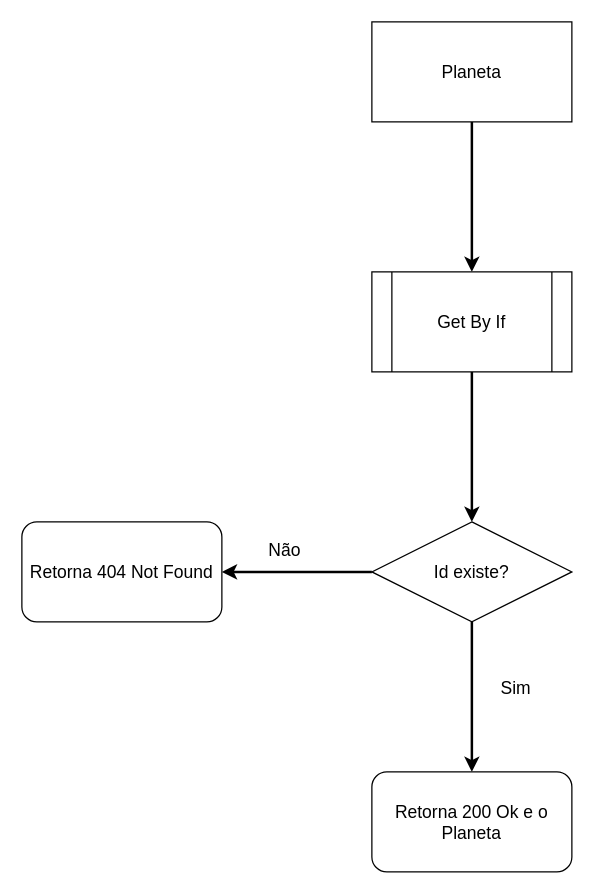
gilsonsilvati/starwars-planet-api keeps this draw.io diagram as page "Get By Id" (2 of 3) of misc/scenary/scenary.drawio. Above is the earlier version. Source tidied: cells renumbered, new cells numbered last; positions are measured from the earlier drawing's top-left corner, leaving out a move shared by most shapes. Both pictures are drawn from the tidied source at 125%, with x=0, y=0 at pixel (21, 21).
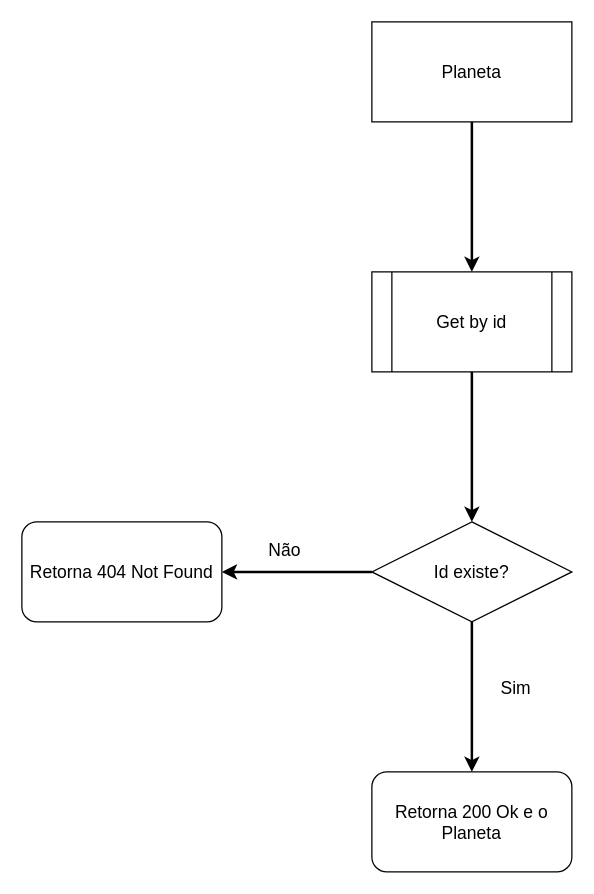
The same diagram, later.

What changed in the source:
```diff
@@
 <mxGraphModel>
   <root>
     <mxCell id="0" />
     <mxCell id="1" parent="0" />
     <mxCell id="2" style="edgeStyle=orthogonalEdgeStyle;rounded=0;jettySize=auto;html=1;entryX=0.5;entryY=0;entryDx=0;entryDy=0;flowAnimation=1;strokeWidth=2;" parent="1" edge="1" source="3" target="5">
       <mxGeometry relative="1" as="geometry" />
     </mxCell>
     <mxCell id="3" value="&lt;font style=&quot;font-size: 14px;&quot;&gt;Planeta&lt;/font&gt;" style="rounded=0;whiteSpace=wrap;html=1;" parent="1" vertex="1">
       <mxGeometry x="280" width="160" height="80" as="geometry" />
     </mxCell>
     <mxCell id="4" style="edgeStyle=orthogonalEdgeStyle;rounded=0;jettySize=auto;html=1;flowAnimation=1;strokeWidth=2;" parent="1" edge="1" source="5" target="8">
       <mxGeometry relative="1" as="geometry" />
     </mxCell>
-    <mxCell id="5" value="&lt;font style=&quot;font-size: 14px;&quot;&gt;Get By If&lt;/font&gt;" style="shape=process;whiteSpace=wrap;html=1;backgroundOutline=1;" parent="1" vertex="1">
+    <mxCell id="5" value="&lt;font style=&quot;font-size: 14px;&quot;&gt;Get by id&lt;/font&gt;" style="shape=process;whiteSpace=wrap;html=1;backgroundOutline=1;" parent="1" vertex="1">
       <mxGeometry x="280" y="200" width="160" height="80" as="geometry" />
     </mxCell>
     <mxCell id="6" style="edgeStyle=orthogonalEdgeStyle;rounded=0;jettySize=auto;html=1;entryX=1;entryY=0.5;entryDx=0;entryDy=0;flowAnimation=1;strokeWidth=2;" parent="1" edge="1" source="8" target="9">
       <mxGeometry relative="1" as="geometry" />
     </mxCell>
     <mxCell id="7" style="edgeStyle=orthogonalEdgeStyle;rounded=0;jettySize=auto;html=1;entryX=0.5;entryY=0;entryDx=0;entryDy=0;flowAnimation=1;strokeWidth=2;" parent="1" edge="1" source="8" target="11">
       <mxGeometry relative="1" as="geometry" />
     </mxCell>
     <mxCell id="8" value="&lt;font style=&quot;font-size: 14px;&quot;&gt;Id existe?&lt;/font&gt;" style="rhombus;whiteSpace=wrap;html=1;" parent="1" vertex="1">
       <mxGeometry x="280" y="400" width="160" height="80" as="geometry" />
     </mxCell>
     <mxCell id="9" value="&lt;font style=&quot;font-size: 14px;&quot;&gt;Retorna 404 Not Found&lt;/font&gt;" style="rounded=1;whiteSpace=wrap;html=1;" parent="1" vertex="1">
       <mxGeometry y="400" width="160" height="80" as="geometry" />
     </mxCell>
     <mxCell id="10" value="&lt;font style=&quot;font-size: 14px;&quot;&gt;Não&lt;/font&gt;" style="text;html=1;align=center;verticalAlign=middle;strokeColor=none;fillColor=none;" parent="1" vertex="1">
       <mxGeometry x="185" y="408" width="50" height="30" as="geometry" />
     </mxCell>
     <mxCell id="11" value="&lt;font style=&quot;font-size: 14px;&quot;&gt;Retorna 200 Ok e o Planeta&lt;/font&gt;" style="rounded=1;whiteSpace=wrap;html=1;" parent="1" vertex="1">
       <mxGeometry x="280" y="600" width="160" height="80" as="geometry" />
     </mxCell>
     <mxCell id="12" value="&lt;font style=&quot;font-size: 14px;&quot;&gt;Sim&lt;/font&gt;" style="text;html=1;align=center;verticalAlign=middle;strokeColor=none;fillColor=none;" parent="1" vertex="1">
       <mxGeometry x="370" y="518" width="50" height="30" as="geometry" />
     </mxCell>
   </root>
 </mxGraphModel>
```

##############################

DIRECTIONS FOR THIS TASK =>
Set every record down exactly, omitting pictures.

YOUR SOLUTION =>
gilsonsilvati/starwars-planet-api keeps this draw.io diagram as page "Get By Id" (2 of 3) of misc/scenary/scenary.drawio. Above is the earlier version. Source tidied: cells renumbered, new cells numbered last; positions are measured from the earlier drawing's top-left corner, leaving out a move shared by most shapes. Both pictures are drawn from the tidied source at 125%, with x=0, y=0 at pixel (21, 21).
The same diagram, later.

What changed in the source:
```diff
@@
 <mxGraphModel>
   <root>
     <mxCell id="0" />
     <mxCell id="1" parent="0" />
     <mxCell id="2" style="edgeStyle=orthogonalEdgeStyle;rounded=0;jettySize=auto;html=1;entryX=0.5;entryY=0;entryDx=0;entryDy=0;flowAnimation=1;strokeWidth=2;" parent="1" edge="1" source="3" target="5">
       <mxGeometry relative="1" as="geometry" />
     </mxCell>
     <mxCell id="3" value="&lt;font style=&quot;font-size: 14px;&quot;&gt;Planeta&lt;/font&gt;" style="rounded=0;whiteSpace=wrap;html=1;" parent="1" vertex="1">
       <mxGeometry x="280" width="160" height="80" as="geometry" />
     </mxCell>
     <mxCell id="4" style="edgeStyle=orthogonalEdgeStyle;rounded=0;jettySize=auto;html=1;flowAnimation=1;strokeWidth=2;" parent="1" edge="1" source="5" target="8">
       <mxGeometry relative="1" as="geometry" />
     </mxCell>
-    <mxCell id="5" value="&lt;font style=&quot;font-size: 14px;&quot;&gt;Get By If&lt;/font&gt;" style="shape=process;whiteSpace=wrap;html=1;backgroundOutline=1;" parent="1" vertex="1">
+    <mxCell id="5" value="&lt;font style=&quot;font-size: 14px;&quot;&gt;Get by id&lt;/font&gt;" style="shape=process;whiteSpace=wrap;html=1;backgroundOutline=1;" parent="1" vertex="1">
       <mxGeometry x="280" y="200" width="160" height="80" as="geometry" />
     </mxCell>
     <mxCell id="6" style="edgeStyle=orthogonalEdgeStyle;rounded=0;jettySize=auto;html=1;entryX=1;entryY=0.5;entryDx=0;entryDy=0;flowAnimation=1;strokeWidth=2;" parent="1" edge="1" source="8" target="9">
       <mxGeometry relative="1" as="geometry" />
     </mxCell>
     <mxCell id="7" style="edgeStyle=orthogonalEdgeStyle;rounded=0;jettySize=auto;html=1;entryX=0.5;entryY=0;entryDx=0;entryDy=0;flowAnimation=1;strokeWidth=2;" parent="1" edge="1" source="8" target="11">
       <mxGeometry relative="1" as="geometry" />
     </mxCell>
     <mxCell id="8" value="&lt;font style=&quot;font-size: 14px;&quot;&gt;Id existe?&lt;/font&gt;" style="rhombus;whiteSpace=wrap;html=1;" parent="1" vertex="1">
       <mxGeometry x="280" y="400" width="160" height="80" as="geometry" />
     </mxCell>
     <mxCell id="9" value="&lt;font style=&quot;font-size: 14px;&quot;&gt;Retorna 404 Not Found&lt;/font&gt;" style="rounded=1;whiteSpace=wrap;html=1;" parent="1" vertex="1">
       <mxGeometry y="400" width="160" height="80" as="geometry" />
     </mxCell>
     <mxCell id="10" value="&lt;font style=&quot;font-size: 14px;&quot;&gt;Não&lt;/font&gt;" style="text;html=1;align=center;verticalAlign=middle;strokeColor=none;fillColor=none;" parent="1" vertex="1">
       <mxGeometry x="185" y="408" width="50" height="30" as="geometry" />
     </mxCell>
     <mxCell id="11" value="&lt;font style=&quot;font-size: 14px;&quot;&gt;Retorna 200 Ok e o Planeta&lt;/font&gt;" style="rounded=1;whiteSpace=wrap;html=1;" parent="1" vertex="1">
       <mxGeometry x="280" y="600" width="160" height="80" as="geometry" />
     </mxCell>
     <mxCell id="12" value="&lt;font style=&quot;font-size: 14px;&quot;&gt;Sim&lt;/font&gt;" style="text;html=1;align=center;verticalAlign=middle;strokeColor=none;fillColor=none;" parent="1" vertex="1">
       <mxGeometry x="370" y="518" width="50" height="30" as="geometry" />
     </mxCell>
   </root>
 </mxGraphModel>
```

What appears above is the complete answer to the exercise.